═════ Information provided

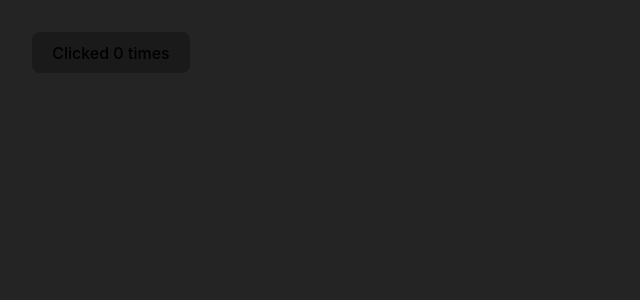
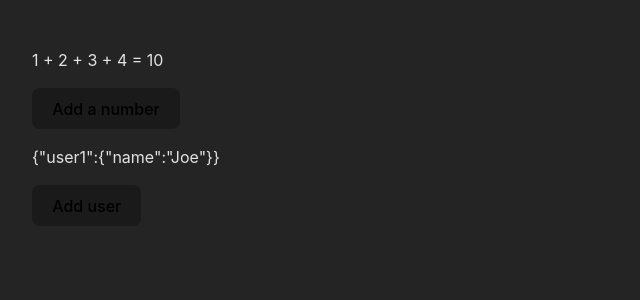
Before and after one commit to artemnistuley/svelte-tutorial, a Svelte app: page / in a window 1280 px wide. Shown: the top 300 px of the page, without its empty margins (0-640 px from the left). Built offline with nearby package versions, Linux system fonts and the light colour scheme.

Commit message:
reactivity arrays and objects

```diff
--- a/src/App.svelte
+++ b/src/App.svelte
@@ -7,6 +7,7 @@
   import ReactivityAssignment from "./lib/basic/ReactivityAssignment.svelte";
   import ReactivityDeclaration from "./lib/basic/ReactivityDeclaration.svelte";
   import ReactivityStatement from "./lib/basic/ReactivityStatement.svelte";
+  import ReactivityObjects from "./lib/basic/ReactivityObjects.svelte";
 </script>
 
 <main>
@@ -24,7 +25,9 @@
 
   <!-- <ReactivityDeclaration /> -->
 
-  <ReactivityStatement />
+  <!-- <ReactivityStatement /> -->
+
+  <ReactivityObjects />
 </main>
 
 <style></style>
--- /dev/null
+++ b/src/lib/basic/ReactivityObjects.svelte
@@ -0,0 +1,29 @@
+<script>
+	let numbers = [1, 2, 3, 4];
+  let users = {
+    user1: { name: 'Joe' },
+  };
+
+	function addNumber() {
+    numbers = [...numbers, numbers.length + 1];
+	}
+
+  function addUser() {
+    users.user2 = { name: 'Doe' };
+  }
+
+	$: sum = numbers.reduce((total, currentNumber) => total + currentNumber, 0);
+  $: usersStr = JSON.stringify(users);
+</script>
+
+<p>{numbers.join(' + ')} = {sum}</p>
+
+<button on:click={addNumber}>
+	Add a number
+</button>
+
+<p>{usersStr}</p>
+
+<button on:click={addUser}>
+	Add user
+</button>
```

══════════

## Exercise instructions
Give the data above back unchanged, except for the pictures.

## Solution to the problem
Before and after one commit to artemnistuley/svelte-tutorial, a Svelte app: page / in a window 1280 px wide. Shown: the top 300 px of the page, without its empty margins (0-640 px from the left). Built offline with nearby package versions, Linux system fonts and the light colour scheme.

Commit message:
reactivity arrays and objects

```diff
--- a/src/App.svelte
+++ b/src/App.svelte
@@ -7,6 +7,7 @@
   import ReactivityAssignment from "./lib/basic/ReactivityAssignment.svelte";
   import ReactivityDeclaration from "./lib/basic/ReactivityDeclaration.svelte";
   import ReactivityStatement from "./lib/basic/ReactivityStatement.svelte";
+  import ReactivityObjects from "./lib/basic/ReactivityObjects.svelte";
 </script>
 
 <main>
@@ -24,7 +25,9 @@
 
   <!-- <ReactivityDeclaration /> -->
 
-  <ReactivityStatement />
+  <!-- <ReactivityStatement /> -->
+
+  <ReactivityObjects />
 </main>
 
 <style></style>
--- /dev/null
+++ b/src/lib/basic/ReactivityObjects.svelte
@@ -0,0 +1,29 @@
+<script>
+	let numbers = [1, 2, 3, 4];
+  let users = {
+    user1: { name: 'Joe' },
+  };
+
+	function addNumber() {
+    numbers = [...numbers, numbers.length + 1];
+	}
+
+  function addUser() {
+    users.user2 = { name: 'Doe' };
+  }
+
+	$: sum = numbers.reduce((total, currentNumber) => total + currentNumber, 0);
+  $: usersStr = JSON.stringify(users);
+</script>
+
+<p>{numbers.join(' + ')} = {sum}</p>
+
+<button on:click={addNumber}>
+	Add a number
+</button>
+
+<p>{usersStr}</p>
+
+<button on:click={addUser}>
+	Add user
+</button>
```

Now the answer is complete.